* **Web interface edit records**
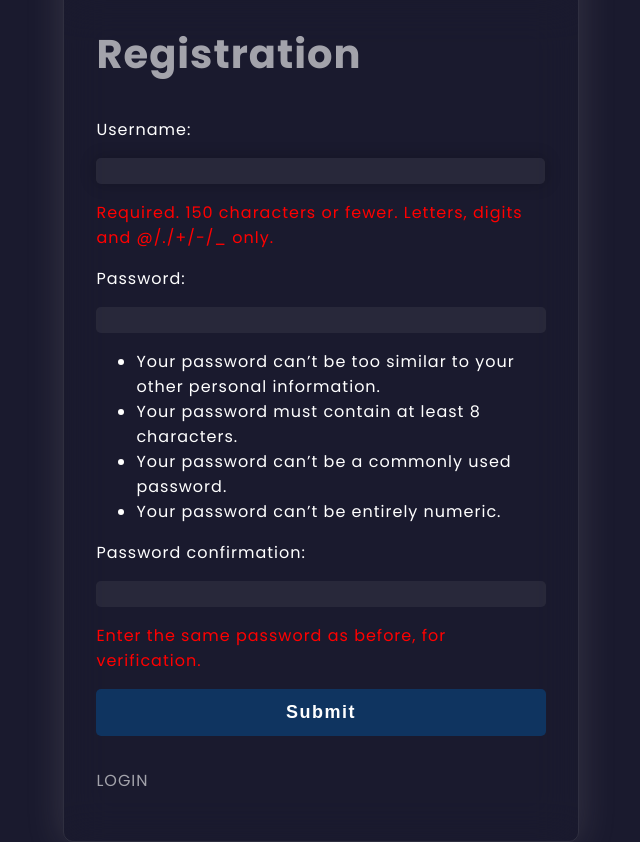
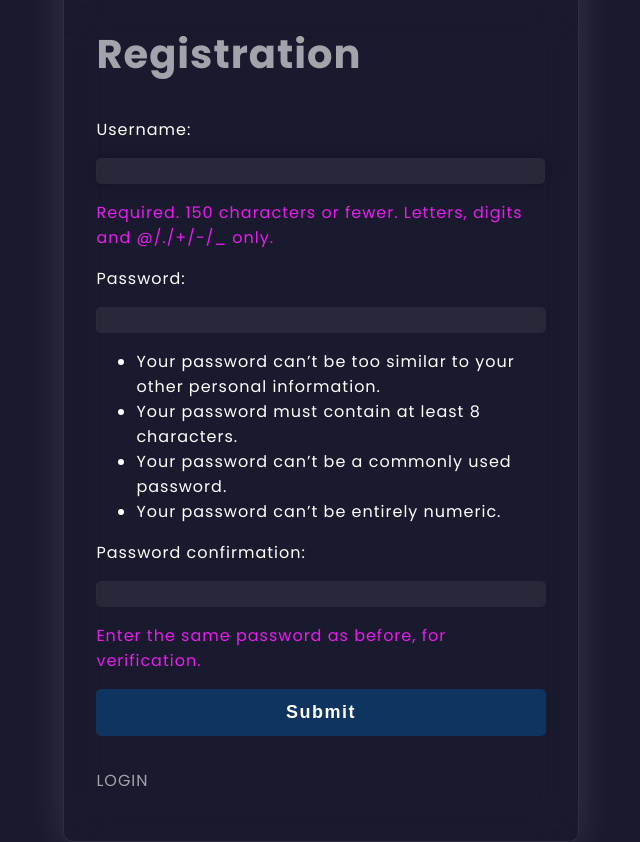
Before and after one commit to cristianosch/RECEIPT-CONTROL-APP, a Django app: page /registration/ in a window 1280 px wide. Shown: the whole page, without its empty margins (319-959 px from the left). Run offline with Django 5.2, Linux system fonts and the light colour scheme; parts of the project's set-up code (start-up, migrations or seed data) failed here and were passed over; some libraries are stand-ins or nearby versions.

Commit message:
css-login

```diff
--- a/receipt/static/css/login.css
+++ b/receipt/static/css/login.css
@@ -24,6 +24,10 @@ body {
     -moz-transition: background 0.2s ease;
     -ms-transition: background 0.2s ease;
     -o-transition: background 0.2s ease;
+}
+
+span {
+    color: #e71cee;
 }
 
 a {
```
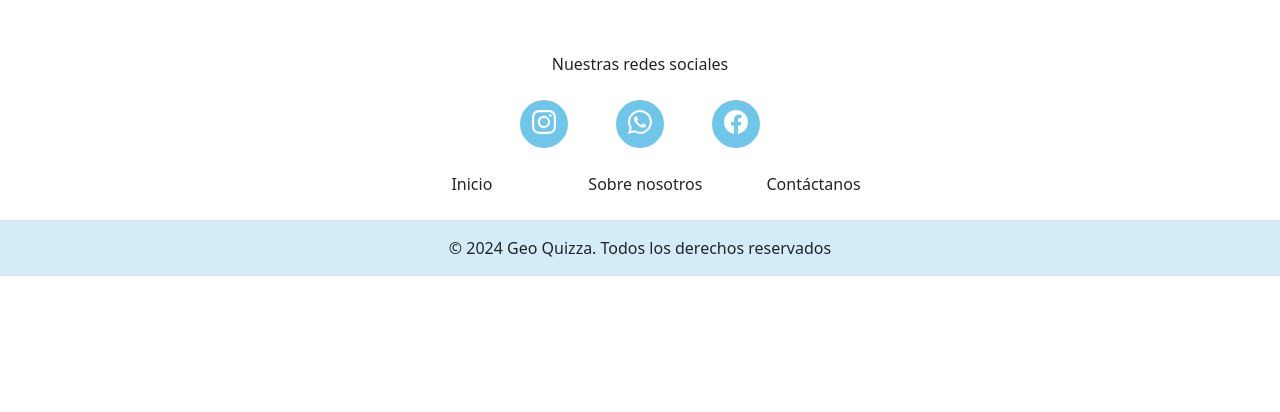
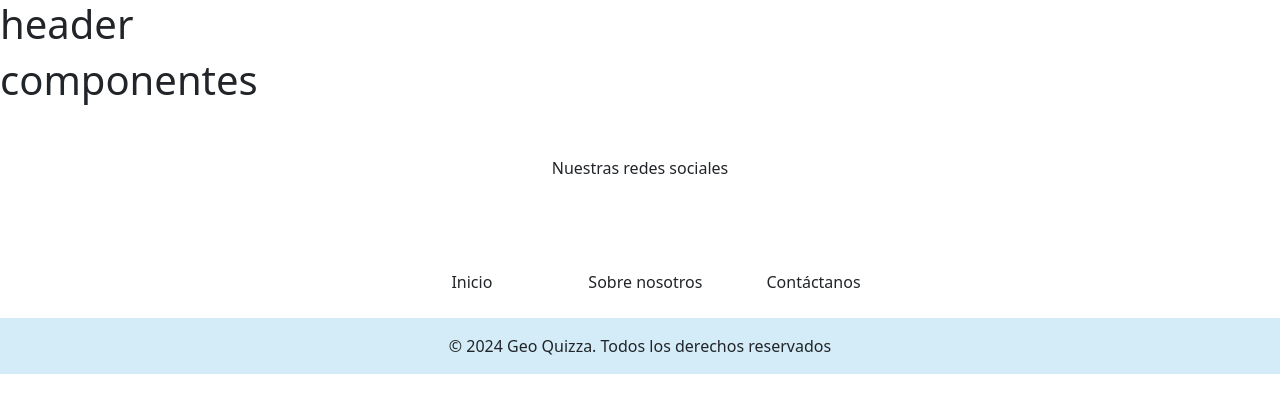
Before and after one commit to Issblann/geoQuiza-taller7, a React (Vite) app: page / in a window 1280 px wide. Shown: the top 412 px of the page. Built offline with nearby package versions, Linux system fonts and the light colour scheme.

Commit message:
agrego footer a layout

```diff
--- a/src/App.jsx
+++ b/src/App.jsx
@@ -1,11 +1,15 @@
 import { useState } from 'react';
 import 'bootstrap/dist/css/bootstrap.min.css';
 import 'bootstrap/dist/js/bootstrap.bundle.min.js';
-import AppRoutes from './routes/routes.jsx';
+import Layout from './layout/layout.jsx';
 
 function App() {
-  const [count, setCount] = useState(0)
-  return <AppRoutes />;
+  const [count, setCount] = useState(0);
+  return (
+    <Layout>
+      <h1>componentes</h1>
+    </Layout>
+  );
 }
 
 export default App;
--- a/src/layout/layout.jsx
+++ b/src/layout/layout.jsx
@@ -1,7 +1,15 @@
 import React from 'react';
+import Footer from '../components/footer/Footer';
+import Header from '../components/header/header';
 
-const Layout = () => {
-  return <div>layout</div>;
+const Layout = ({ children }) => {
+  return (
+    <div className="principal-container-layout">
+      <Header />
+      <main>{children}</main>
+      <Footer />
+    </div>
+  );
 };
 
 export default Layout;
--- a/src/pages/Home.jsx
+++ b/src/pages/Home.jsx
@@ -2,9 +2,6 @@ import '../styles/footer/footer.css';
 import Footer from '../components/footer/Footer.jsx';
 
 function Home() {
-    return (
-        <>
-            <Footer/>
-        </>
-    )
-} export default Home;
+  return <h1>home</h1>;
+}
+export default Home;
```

* **What needs to be done**
Reproduce every record above exactly as given, excluding pictures from the result.

* **Task solution**
Before and after one commit to cristianosch/RECEIPT-CONTROL-APP, a Django app: page /registration/ in a window 1280 px wide. Shown: the whole page, without its empty margins (319-959 px from the left). Run offline with Django 5.2, Linux system fonts and the light colour scheme; parts of the project's set-up code (start-up, migrations or seed data) failed here and were passed over; some libraries are stand-ins or nearby versions.

Commit message:
css-login

```diff
--- a/receipt/static/css/login.css
+++ b/receipt/static/css/login.css
@@ -24,6 +24,10 @@ body {
     -moz-transition: background 0.2s ease;
     -ms-transition: background 0.2s ease;
     -o-transition: background 0.2s ease;
+}
+
+span {
+    color: #e71cee;
 }
 
 a {
```
Before and after one commit to Issblann/geoQuiza-taller7, a React (Vite) app: page / in a window 1280 px wide. Shown: the top 412 px of the page. Built offline with nearby package versions, Linux system fonts and the light colour scheme.

Commit message:
agrego footer a layout

```diff
--- a/src/App.jsx
+++ b/src/App.jsx
@@ -1,11 +1,15 @@
 import { useState } from 'react';
 import 'bootstrap/dist/css/bootstrap.min.css';
 import 'bootstrap/dist/js/bootstrap.bundle.min.js';
-import AppRoutes from './routes/routes.jsx';
+import Layout from './layout/layout.jsx';
 
 function App() {
-  const [count, setCount] = useState(0)
-  return <AppRoutes />;
+  const [count, setCount] = useState(0);
+  return (
+    <Layout>
+      <h1>componentes</h1>
+    </Layout>
+  );
 }
 
 export default App;
--- a/src/layout/layout.jsx
+++ b/src/layout/layout.jsx
@@ -1,7 +1,15 @@
 import React from 'react';
+import Footer from '../components/footer/Footer';
+import Header from '../components/header/header';
 
-const Layout = () => {
-  return <div>layout</div>;
+const Layout = ({ children }) => {
+  return (
+    <div className="principal-container-layout">
+      <Header />
+      <main>{children}</main>
+      <Footer />
+    </div>
+  );
 };
 
 export default Layout;
--- a/src/pages/Home.jsx
+++ b/src/pages/Home.jsx
@@ -2,9 +2,6 @@ import '../styles/footer/footer.css';
 import Footer from '../components/footer/Footer.jsx';
 
 function Home() {
-    return (
-        <>
-            <Footer/>
-        </>
-    )
-} export default Home;
+  return <h1>home</h1>;
+}
+export default Home;
```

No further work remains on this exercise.